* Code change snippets
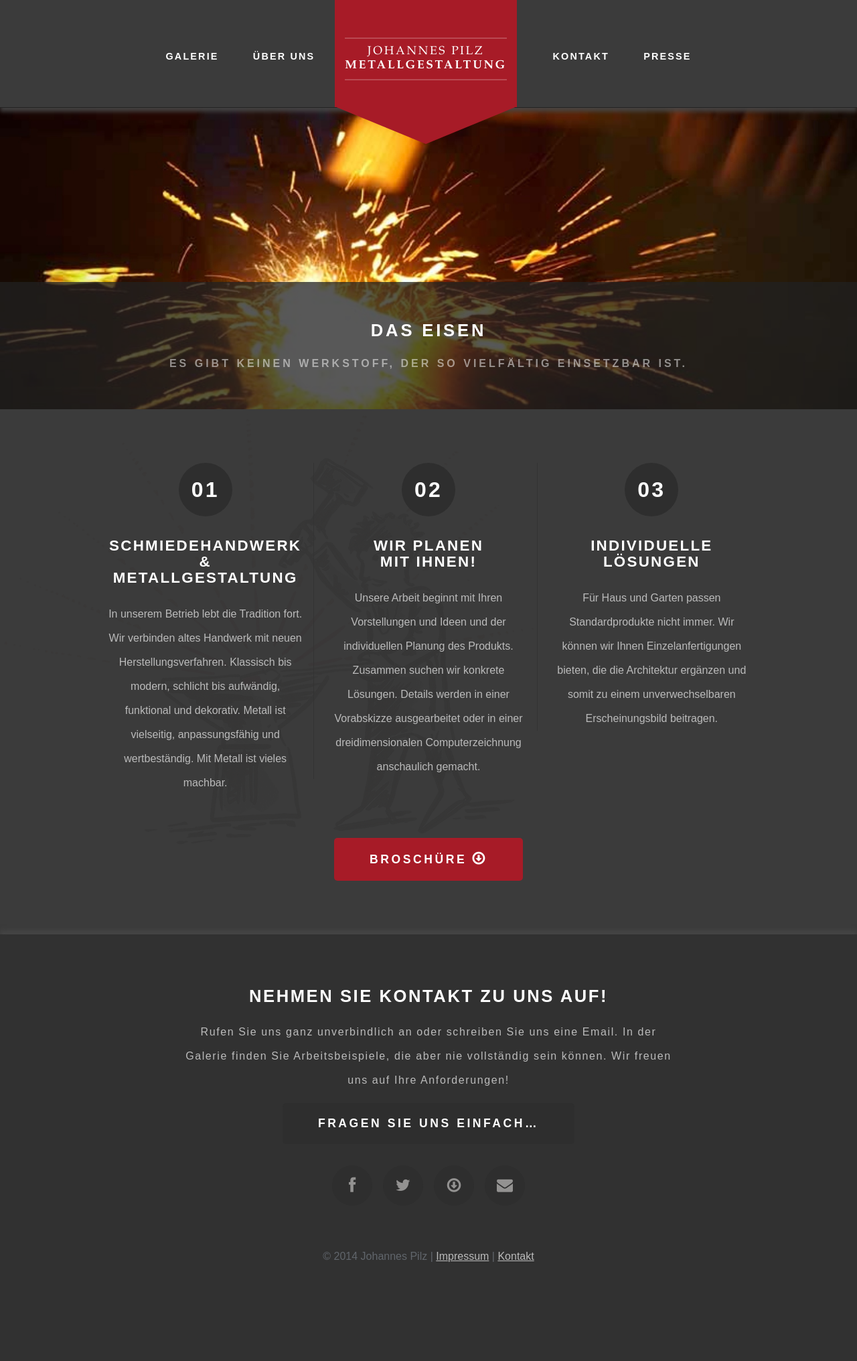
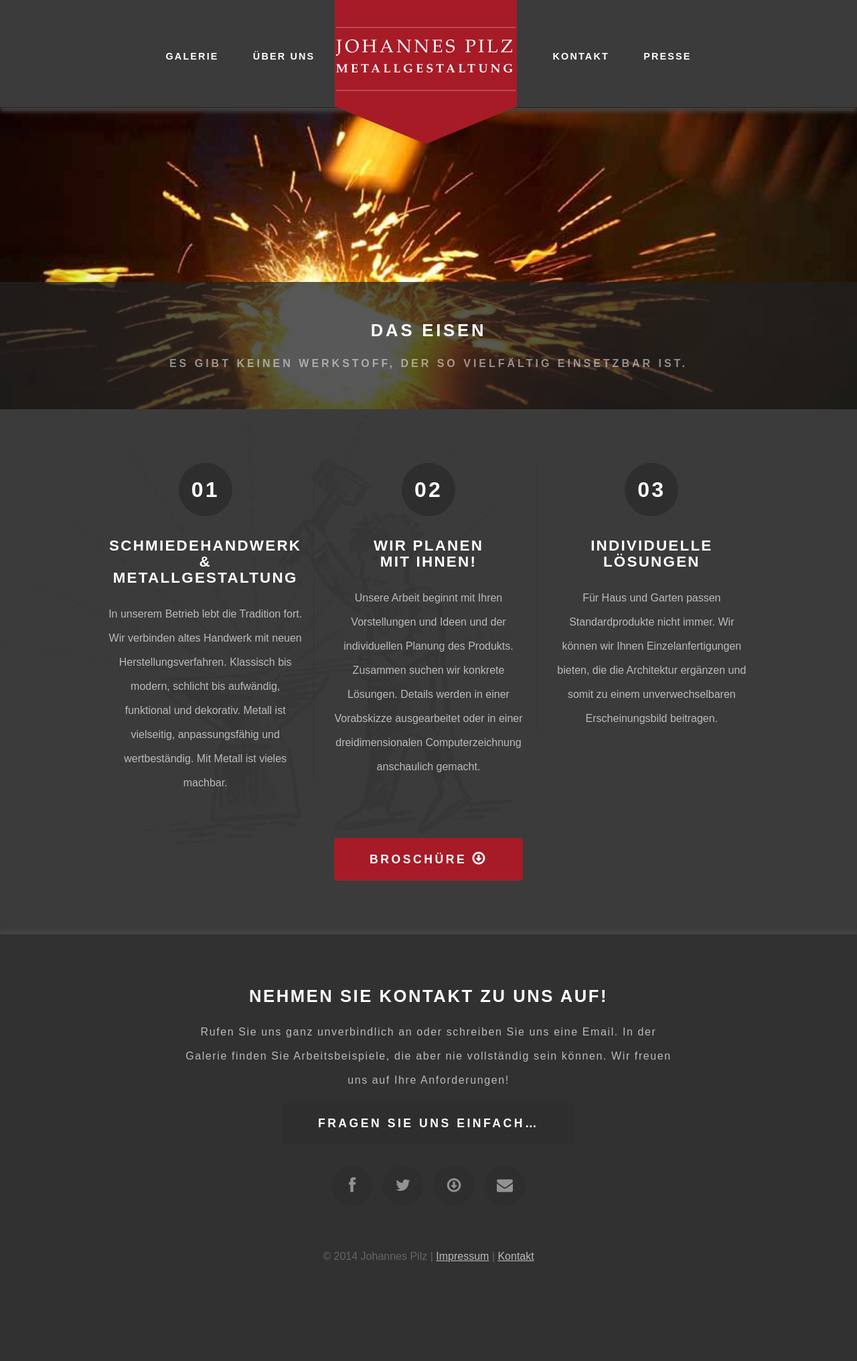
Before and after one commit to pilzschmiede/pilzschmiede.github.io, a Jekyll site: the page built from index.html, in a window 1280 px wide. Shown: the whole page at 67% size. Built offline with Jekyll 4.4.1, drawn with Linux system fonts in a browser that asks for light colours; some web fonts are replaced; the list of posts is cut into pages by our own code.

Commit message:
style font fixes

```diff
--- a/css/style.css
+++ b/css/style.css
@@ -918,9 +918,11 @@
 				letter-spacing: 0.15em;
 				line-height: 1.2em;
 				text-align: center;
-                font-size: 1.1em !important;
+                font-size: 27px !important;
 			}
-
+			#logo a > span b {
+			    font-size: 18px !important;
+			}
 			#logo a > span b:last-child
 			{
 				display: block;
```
---
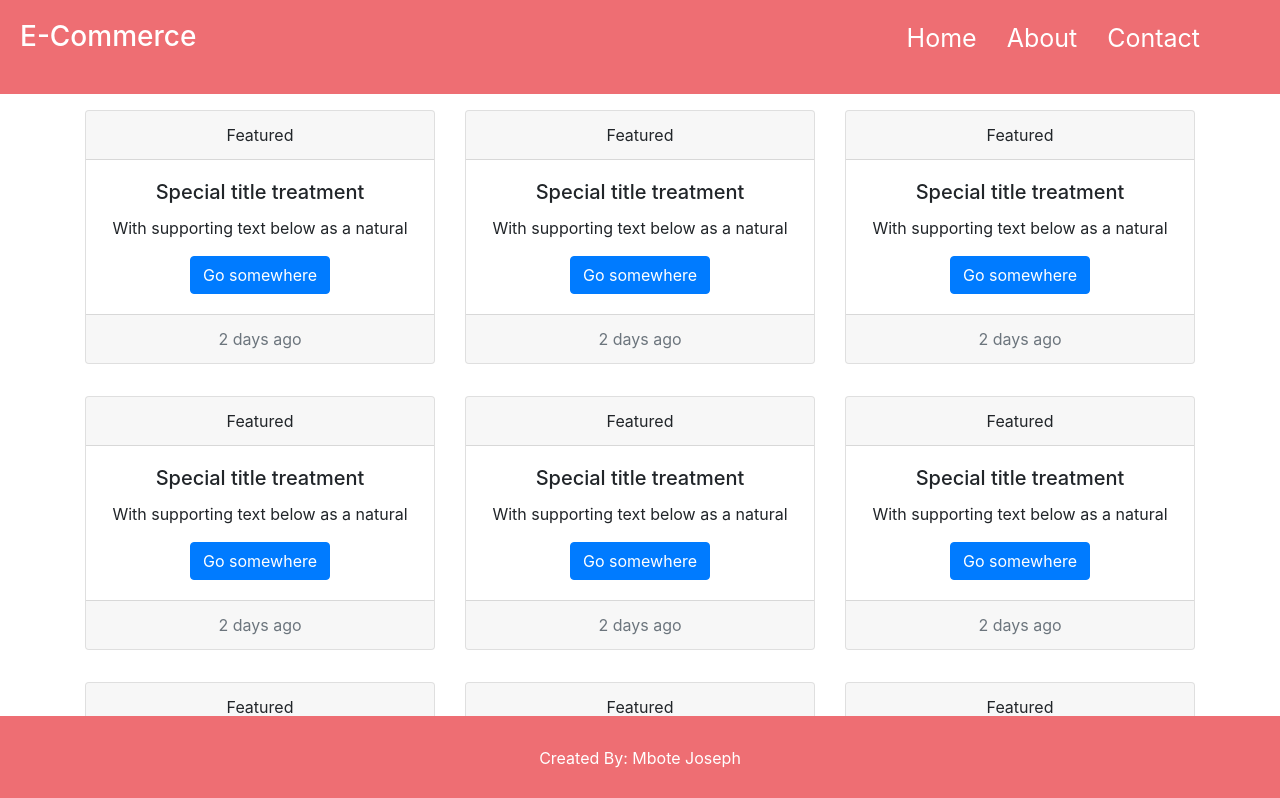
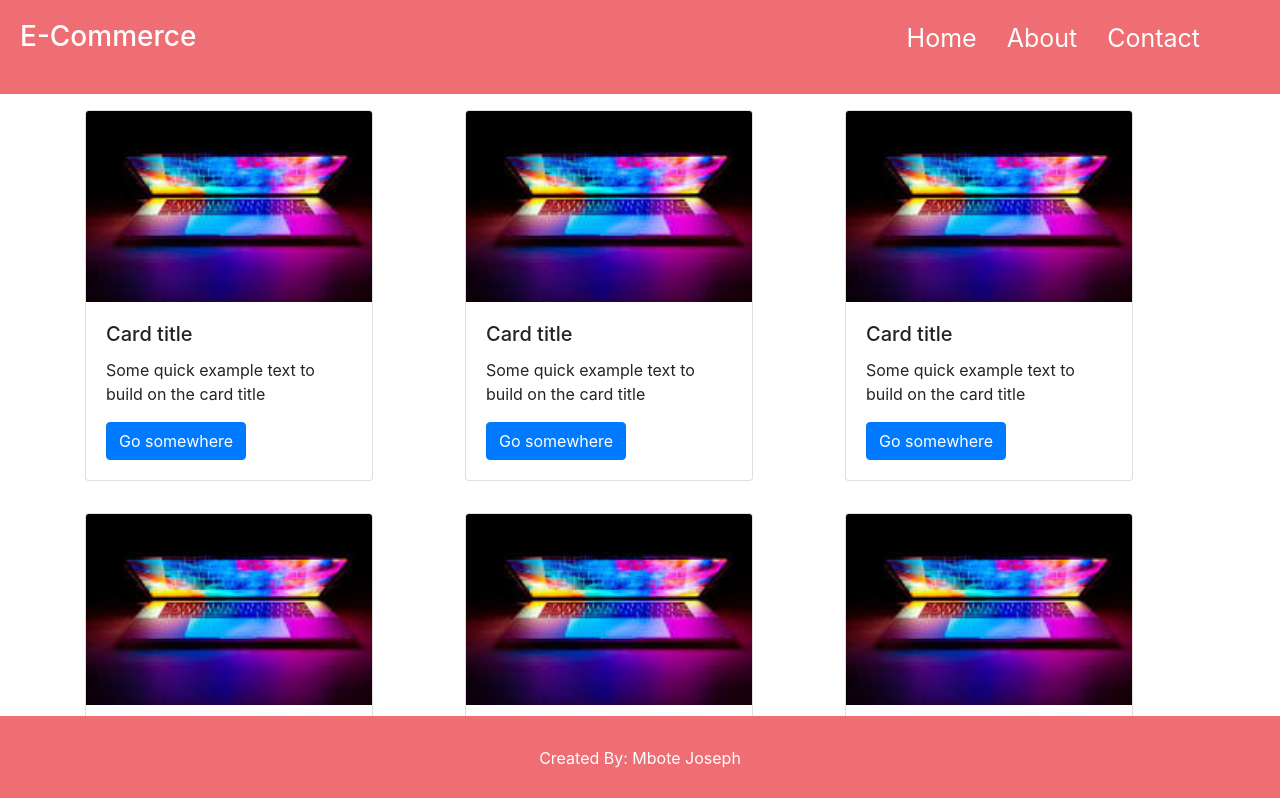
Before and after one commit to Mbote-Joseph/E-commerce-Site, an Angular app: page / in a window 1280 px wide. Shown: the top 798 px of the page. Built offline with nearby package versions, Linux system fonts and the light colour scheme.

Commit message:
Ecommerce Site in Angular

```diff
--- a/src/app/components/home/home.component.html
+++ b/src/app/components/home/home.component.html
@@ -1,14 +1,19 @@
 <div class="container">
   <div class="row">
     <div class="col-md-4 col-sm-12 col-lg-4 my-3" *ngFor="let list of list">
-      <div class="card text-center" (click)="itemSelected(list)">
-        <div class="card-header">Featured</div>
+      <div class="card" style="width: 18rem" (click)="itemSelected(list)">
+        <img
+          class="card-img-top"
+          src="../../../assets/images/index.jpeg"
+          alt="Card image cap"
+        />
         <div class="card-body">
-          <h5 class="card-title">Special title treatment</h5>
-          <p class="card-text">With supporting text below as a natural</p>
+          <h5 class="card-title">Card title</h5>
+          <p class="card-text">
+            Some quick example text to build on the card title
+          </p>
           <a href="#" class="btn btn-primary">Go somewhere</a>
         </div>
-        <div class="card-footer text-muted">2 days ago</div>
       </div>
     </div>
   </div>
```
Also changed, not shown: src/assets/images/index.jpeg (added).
--
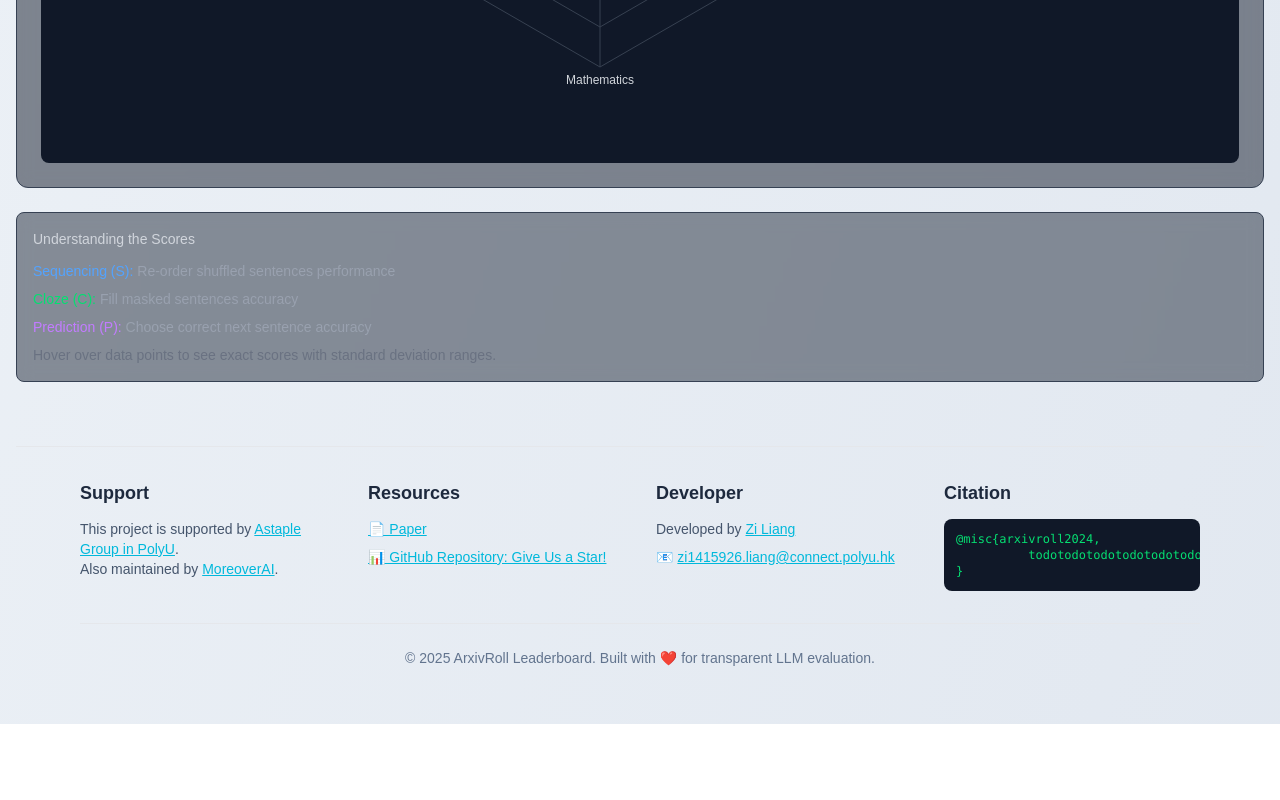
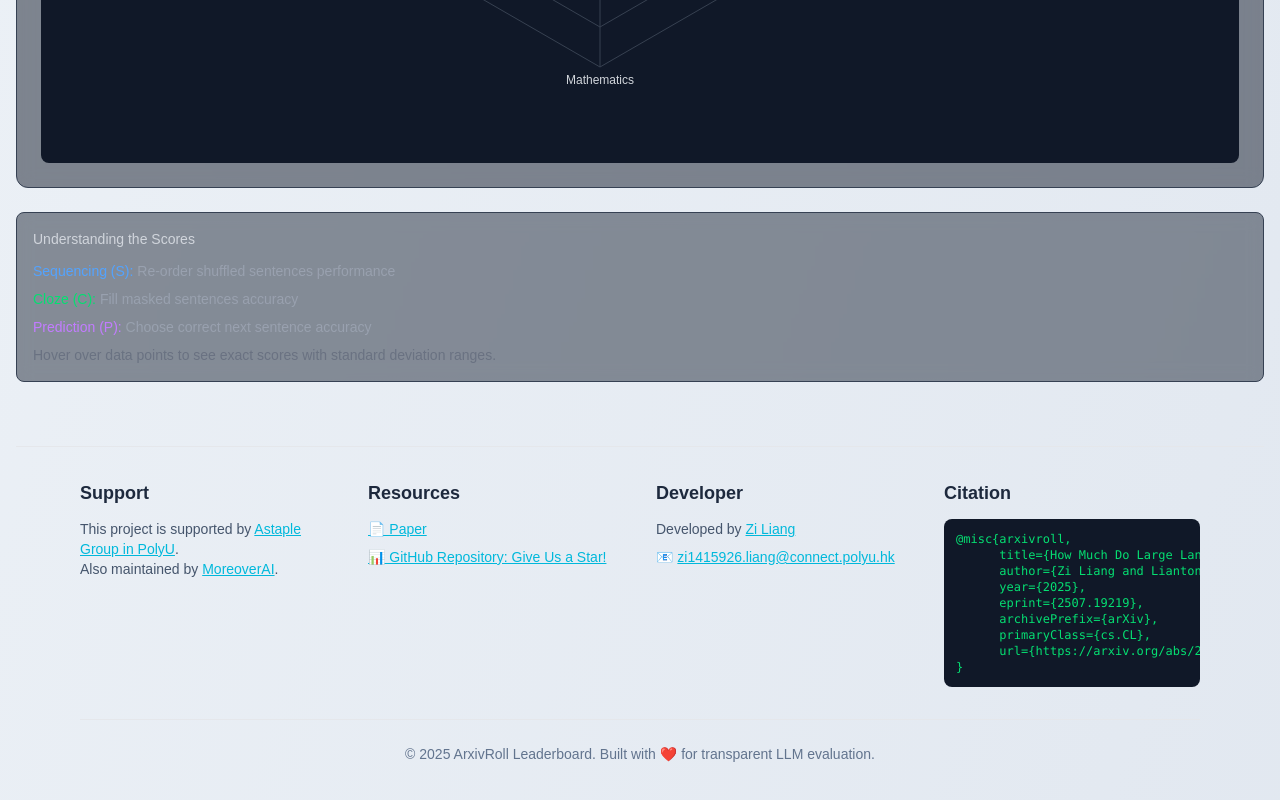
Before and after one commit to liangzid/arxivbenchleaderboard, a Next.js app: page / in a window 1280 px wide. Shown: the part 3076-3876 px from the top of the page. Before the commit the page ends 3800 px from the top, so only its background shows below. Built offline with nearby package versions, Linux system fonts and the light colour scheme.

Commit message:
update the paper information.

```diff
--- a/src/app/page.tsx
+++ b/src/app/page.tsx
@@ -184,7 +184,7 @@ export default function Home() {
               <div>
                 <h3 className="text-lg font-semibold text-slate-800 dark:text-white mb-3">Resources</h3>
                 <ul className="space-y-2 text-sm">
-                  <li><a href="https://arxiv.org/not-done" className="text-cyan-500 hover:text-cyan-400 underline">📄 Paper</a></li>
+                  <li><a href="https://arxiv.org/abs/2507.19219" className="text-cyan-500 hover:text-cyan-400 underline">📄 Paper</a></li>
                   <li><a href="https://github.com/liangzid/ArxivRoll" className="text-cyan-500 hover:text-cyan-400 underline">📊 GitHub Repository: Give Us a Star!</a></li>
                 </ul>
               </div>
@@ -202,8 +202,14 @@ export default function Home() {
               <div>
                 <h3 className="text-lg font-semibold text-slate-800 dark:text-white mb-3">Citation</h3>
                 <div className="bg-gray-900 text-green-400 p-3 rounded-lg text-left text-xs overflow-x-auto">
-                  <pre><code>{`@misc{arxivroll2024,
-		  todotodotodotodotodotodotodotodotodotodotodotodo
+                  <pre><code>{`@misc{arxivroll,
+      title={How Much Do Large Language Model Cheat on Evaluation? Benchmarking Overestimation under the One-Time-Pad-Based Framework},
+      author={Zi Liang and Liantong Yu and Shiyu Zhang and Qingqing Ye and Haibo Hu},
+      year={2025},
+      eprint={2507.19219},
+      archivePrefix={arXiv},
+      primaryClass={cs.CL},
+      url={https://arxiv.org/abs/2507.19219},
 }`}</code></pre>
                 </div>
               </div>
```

* Try it
Read through the data and copy every line where "index" shows up.

* Finished exercise
Before and after one commit to pilzschmiede/pilzschmiede.github.io, a Jekyll site: the page built from index.html, in a window 1280 px wide. Shown: the whole page at 67% size. Built offline with Jekyll 4.4.1, drawn with Linux system fonts in a browser that asks for light colours; some web fonts are replaced; the list of posts is cut into pages by our own code.
+          src="../../../assets/images/index.jpeg"
Also changed, not shown: src/assets/images/index.jpeg (added).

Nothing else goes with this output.